4. Take care of yourself

Take frequent breaks when studying. During a day of intense studying, taking 10 minutes every hour or 30 minutes every few hours can help you to recharge and come back fresh to study more. During a week-long study-fest, taking a half-day or day to do relax has a similar effect.

Make sure you are getting adequate sleep, even during finals week. The temptation to cram into the wee hours of night may be great, but don’t get so caught up in reviewing just one more section that you deprive your body of the sleep it needs to function at peak performance. You’ll need that brain power to pass your final exam.

Along those same lines, be sure you are getting adequate nutrition. Don’t let the stress of finals allow you to neglect your health by not eating or by binging on junk food. Try to focus on healthier choices that will pack a punch, like vegetables and lean meats. Limit your caffeine intake, as well. Don’t forget the power of water! We’ve all learned that dehydration can impair mental cognition–this goes for you too!

5. You’ve been studying all year

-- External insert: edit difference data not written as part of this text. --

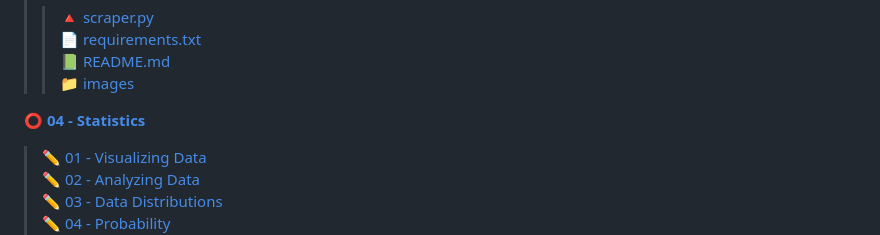
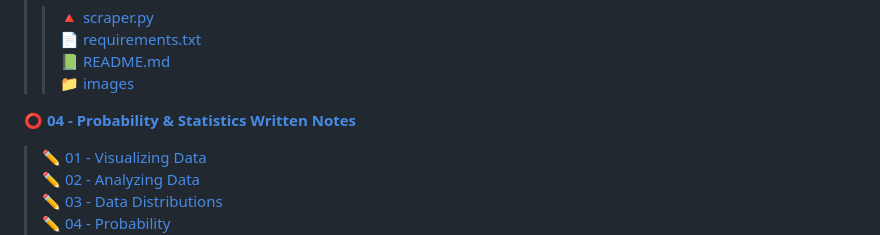
Before and after one commit to aziart/fsds, a Markdown page: README.md, the part around one of its changes. GitHub-like rendering.

```diff
--- a/README.md
+++ b/README.md
@@ -55,7 +55,7 @@
 
 
 
-:o: [**04 - Statistics**](https://github.com/aziart/fsds/tree/main/04%20-%20Statistics)
+:o: [**04 - Probability & Statistics Written Notes**](https://github.com/aziart/fsds/tree/main/04%20-%20Statistics)
 > :pencil2: [01 - Visualizing Data](https://github.com/aziart/fsds/blob/main/04%20-%20Statistics/01%20-%20Visualizing%20Data.pdf)
 > :pencil2: [02 - Analyzing Data](https://github.com/aziart/fsds/blob/main/04%20-%20Statistics/02%20-%20Analyzing%20Data.pdf)
 > :pencil2: [03 - Data Distributions](https://github.com/aziart/fsds/blob/main/04%20-%20Statistics/03%20-%20Data%20Distributions.pdf)
```
Also changed, not shown: other parts of README.md (+1 -0 lines).
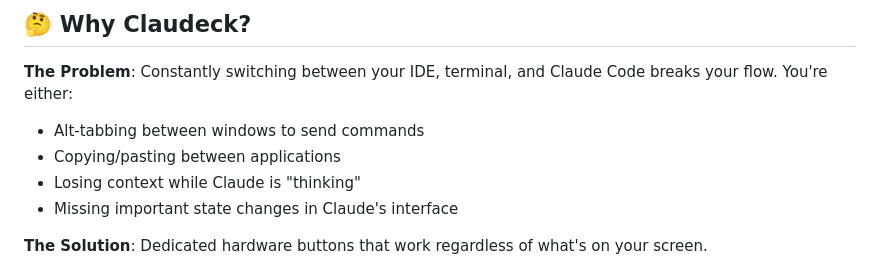
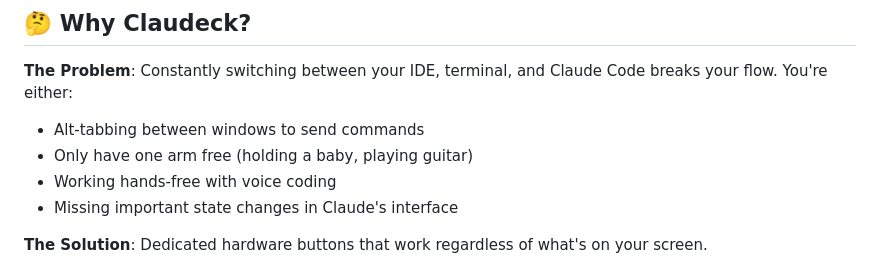
Before and after one commit to codeincontext/claudeck, a Markdown page: README.md, the part around the change. Drawn GitHub-style.

Commit message:
Update pain points with more relatable scenarios (baby, guitar)

```diff
--- a/README.md
+++ b/README.md
@@ -26,8 +26,8 @@
 
 **The Problem**: Constantly switching between your IDE, terminal, and Claude Code breaks your flow. You're either:
 - Alt-tabbing between windows to send commands
-- Copying/pasting between applications
-- Losing context while Claude is "thinking"
+- Only have one arm free (holding a baby, playing guitar)
+- Working hands-free with voice coding
 - Missing important state changes in Claude's interface
 
 **The Solution**: Dedicated hardware buttons that work regardless of what's on your screen.
```
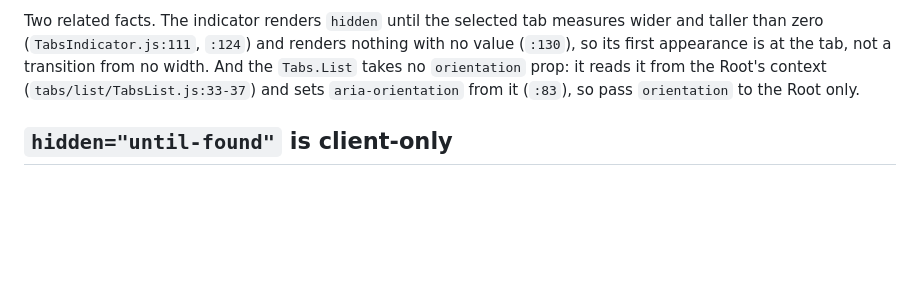
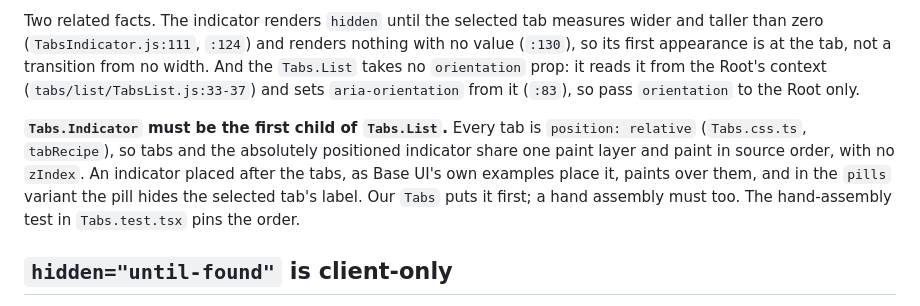
Before and after one commit to andrew-caines/apComponents, a Markdown page: docs/CONTRIBUTING.md, the part around the change. Drawn GitHub-style; blank space fills up the shorter version.

Commit message:
docs: Tabs.Indicator must be the first child of Tabs.List

```diff
--- a/docs/CONTRIBUTING.md
+++ b/docs/CONTRIBUTING.md
@@ -1071,6 +1071,13 @@ so its first appearance is at the tab, not a transition from no width. And the
 (`tabs/list/TabsList.js:33-37`) and sets `aria-orientation` from it (`:83`), so pass
 `orientation` to the Root only.
 
+**`Tabs.Indicator` must be the first child of `Tabs.List`.** Every tab is `position: relative`
+(`Tabs.css.ts`, `tabRecipe`), so tabs and the absolutely positioned indicator share one paint
+layer and paint in source order, with no `zIndex`. An indicator placed after the tabs, as
+Base UI's own examples place it, paints over them, and in the `pills` variant the pill hides
+the selected tab's label. Our `Tabs` puts it first; a hand assembly must too. The hand-assembly
+test in `Tabs.test.tsx` pins the order.
+
 ## `hidden="until-found"` is client-only
 
 **Server HTML for a closed `Accordion` panel carries a plain boolean `hidden=""`.** React
```
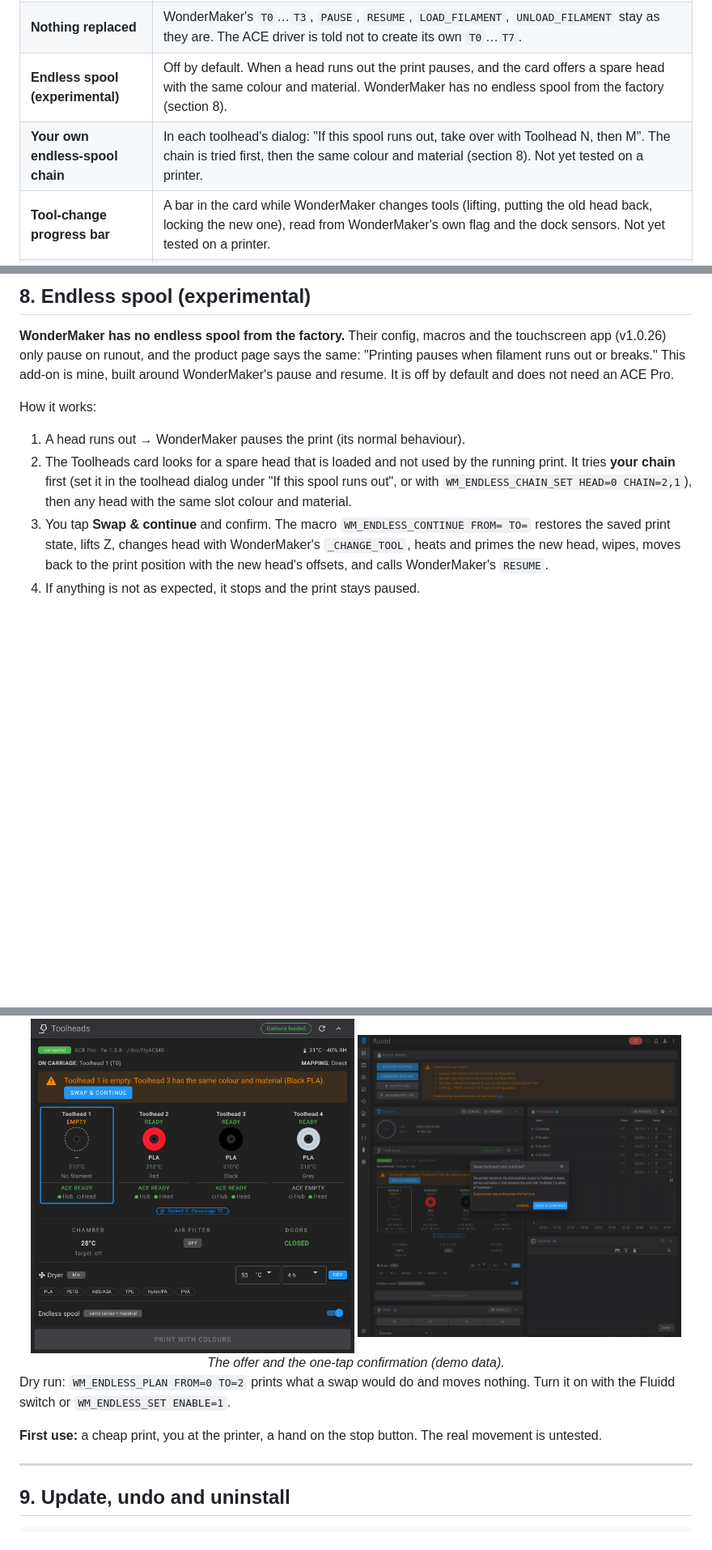
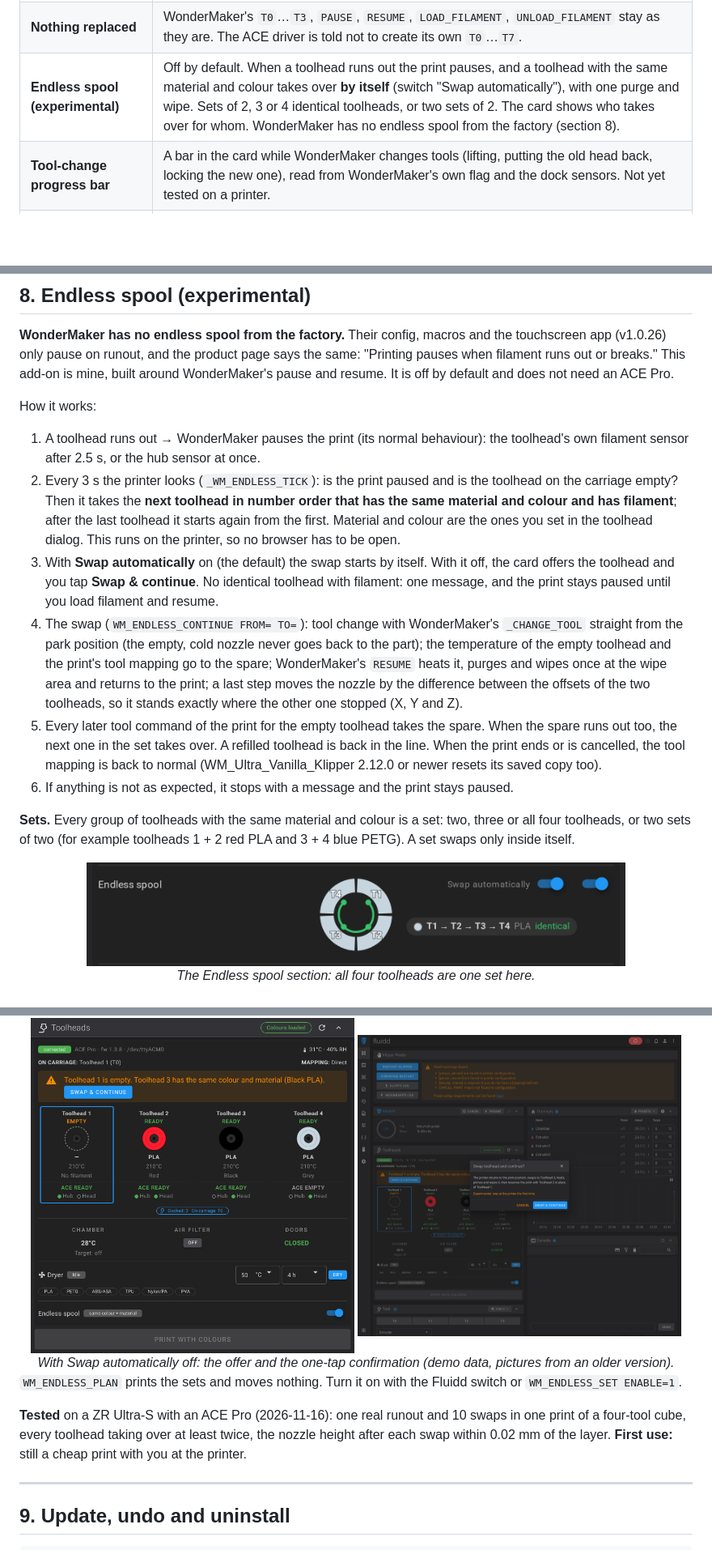
Before and after one commit to ducati1198/wm-ultra-fluidd-acepro-panel, a Markdown page: README.md, 3 parts joined by grey strips. Shown at 81% size. Rendered like a GitHub page; pictures changed too: docs/img/fluidd-endless-section.png (added); blank space fills up the shorter version.

```diff
--- a/README.md
+++ b/README.md
@@ -138,8 +138,7 @@ This project is provided **"as is"**, without warranty of any kind (see also the
 | **Filament mapping at print start** | "Choose toolheads" window: opens every time you press Print, so you always see which toolhead prints which filament before it starts. |
 | **One Fluidd card** | Everything sits in the WonderMaker **Toolheads** card, in the look of the ACE Pro card from [acepro-any-klipper](https://github.com/ducati1198/acepro-any-klipper). No separate ACE panel. |
 | **Nothing replaced** | WonderMaker's `T0`…`T3`, `PAUSE`, `RESUME`, `LOAD_FILAMENT`, `UNLOAD_FILAMENT` stay as they are. The ACE driver is told not to create its own `T0`…`T7`. |
-| **Endless spool (experimental)** | Off by default. When a head runs out the print pauses, and the card offers a spare head with the same colour and material. WonderMaker has no endless spool from the factory (section 8). |
-| **Your own endless-spool chain** | In each toolhead's dialog: "If this spool runs out, take over with Toolhead N, then M". The chain is tried first, then the same colour and material (section 8). Not yet tested on a printer. |
+| **Endless spool (experimental)** | Off by default. When a toolhead runs out the print pauses, and a toolhead with the same material and colour takes over **by itself** (switch "Swap automatically"), with one purge and wipe. Sets of 2, 3 or 4 identical toolheads, or two sets of 2. The card shows who takes over for whom. WonderMaker has no endless spool from the factory (section 8). |
 | **Tool-change progress bar** | A bar in the card while WonderMaker changes tools (lifting, putting the old head back, locking the new one), read from WonderMaker's own flag and the dock sensors. Not yet tested on a printer. |
 | **Counters** | Tool changes in total and per toolhead, plus the print time of each toolhead on the carriage (pauses not counted), with a Reset button. |
 | **Sensor lights** | Every toolhead shows its Hub, Head and Dock sensors; below the toolheads the carriage's Tool lock and Lock motor home sensors. |
@@ -611,19 +609,25 @@ Loads and unloads are refused while a print is running. Printing, colour mapping
 
 How it works:
 
-1. A head runs out → WonderMaker pauses the print (its normal behaviour).
-2. The Toolheads card looks for a spare head that is loaded and not used by the running print. It tries **your chain** first (set it in the toolhead dialog under "If this spool runs out", or with `WM_ENDLESS_CHAIN_SET HEAD=0 CHAIN=2,1`), then any head with the same slot colour and material.
-3. You tap **Swap & continue** and confirm. The macro `WM_ENDLESS_CONTINUE FROM= TO=` restores the saved print state, lifts Z, changes head with WonderMaker's `_CHANGE_TOOL`, heats and primes the new head, wipes, moves back to the print position with the new head's offsets, and calls WonderMaker's `RESUME`.
-4. If anything is not as expected, it stops and the print stays paused.
+1. A toolhead runs out → WonderMaker pauses the print (its normal behaviour): the toolhead's own filament sensor after 2.5 s, or the hub sensor at once.
+2. Every 3 s the printer looks (`_WM_ENDLESS_TICK`): is the print paused and is the toolhead on the carriage empty? Then it takes the **next toolhead in number order that has the same material and colour and has filament**; after the last toolhead it starts again from the first. Material and colour are the ones you set in the toolhead dialog. This runs on the printer, so no browser has to be open.
+3. With **Swap automatically** on (the default) the swap starts by itself. With it off, the card offers the toolhead and you tap **Swap & continue**. No identical toolhead with filament: one message, and the print stays paused until you load filament and resume.
+4. The swap (`WM_ENDLESS_CONTINUE FROM= TO=`): tool change with WonderMaker's `_CHANGE_TOOL` straight from the park position (the empty, cold nozzle never goes back to the part); the temperature of the empty toolhead and the print's tool mapping go to the spare; WonderMaker's `RESUME` heats it, purges and wipes once at the wipe area and returns to the print; a last step moves the nozzle by the difference between the offsets of the two toolheads, so it stands exactly where the other one stopped (X, Y and Z).
+5. Every later tool command of the print for the empty toolhead takes the spare. When the spare runs out too, the next one in the set takes over. A refilled toolhead is back in the line. When the print ends or is cancelled, the tool mapping is back to normal (WM_Ultra_Vanilla_Klipper 2.12.0 or newer resets its saved copy too).
+6. If anything is not as expected, it stops with a message and the print stays paused.
+
+**Sets.** Every group of toolheads with the same material and colour is a set: two, three or all four toolheads, or two sets of two (for example toolheads 1 + 2 red PLA and 3 + 4 blue PETG). A set swaps only inside itself.
 
 <div align="center">
+<img src="docs/img/fluidd-endless-section.png" alt="Endless spool section of the Toolheads card" width="80%"><br>
+<em>The Endless spool section: all four toolheads are one set here.</em><br><br>
 <img src="docs/img/fluidd-endless-offer.png" alt="Endless spool offer in the Toolheads card" width="48%"> <img src="docs/img/fluidd-endless-confirm.png" alt="Confirmation dialog" width="48%"><br>
-<em>The offer and the one-tap confirmation (demo data).</em>
+<em>With Swap automatically off: the offer and the one-tap confirmation (demo data, pictures from an older version).</em>
 </div>
 
-Dry run: `WM_ENDLESS_PLAN FROM=0 TO=2` prints what a swap would do and moves nothing. Turn it on with the Fluidd switch or `WM_ENDLESS_SET ENABLE=1`.
+`WM_ENDLESS_PLAN` prints the sets and moves nothing. Turn it on with the Fluidd switch or `WM_ENDLESS_SET ENABLE=1`.
 
-**First use:** a cheap print, you at the printer, a hand on the stop button. The real movement is untested.
+**Tested** on a ZR Ultra-S with an ACE Pro (2026-11-16): one real runout and 10 swaps in one print of a four-tool cube, every toolhead taking over at least twice, the nozzle height after each swap within 0.02 mm of the layer. **First use:** still a cheap print with you at the printer.
 
 ---
 
```
Also changed, not shown: other parts of README.md (+8 -9 lines), CHANGELOG.md (+9 -0 lines), fluidd/README.md (+1 -1 lines), 8 other files.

Believe it or not, you’ve been studying long before this week! In general, the concepts you will be tested on are ones you have learned, studied, and been tested on all semester. Use this to your advantage. Focus your studying on areas you know you struggled with and take comfort in the fact you will not have to study as hard on subjects you understood easily.

6. Make lists

Make a list of what you want to study, and check off as you get them done. This way, you can keep track of what you’ve done and what you still need to study. This will also help you to budget your time wisely by knowing how much you have left to do. You can prioritize more easily because you can see everything that is left and determine what is most important to study first.

7. Exercise

Exercising can boost your positivity and motivation and helps to refresh your mind. Plus, it takes the edge off any jitters before you sit down for a few hours to focus. Taking a hike, using the treadmill, and playing with a pet are just a few great ways to get your heart rate up.

In short, study hard and take care of yourself in order to perform at your best. Good luck to all my fellow students out there!

Why Cheating Will Only Hurt You in the End

It’s an unfortunate truth that cheating plagues colleges, and nursing school is not immune. Obviously, the most severe consequence of cheating is the threat of being permanently expelled from your program. This, however, does not deter some students, who believe they can be sneaky or secretive enough to avoid detection. Sometimes, they are. However, cheating has long-term consequences even if you escape the immediate ramifications of your actions.

You don’t know what you don’t know. Everything in nursing school leads up to the NCLEX, the examination you must pass to receive licensure. If you cheat on tests, you are cheating yourself of actually understanding and retaining the material. Beyond the NCLEX, you will become responsible for the care of patients as an RN. If you failed to actually comprehend concepts taught in school, if you merely looked up answers or memorized test questions through a test bank, you will not have acquired the knowledge necessary to care for patients as a new RN.

If, however, you maintain academic integrity throughout your schooling, you will be well aware of where you need to focus on improvement. You won’t be relying on a test bank to memorize questions and answers ahead of time, or a cheat-sheet to refer to when you get stuck, but instead your own knowledge base and critical thinking skills. When you graduate, you will be properly prepared to pass the NCLEX and competently care for patients as a new nurse.

Not to mention, as a patient, I would hope that my nurse is one who not only ensured they comprehended information that would be used in my care, but that they would rather take accountability for a bad grade and study harder in the future to expand their knowledge and understanding than falsify their way to a higher score.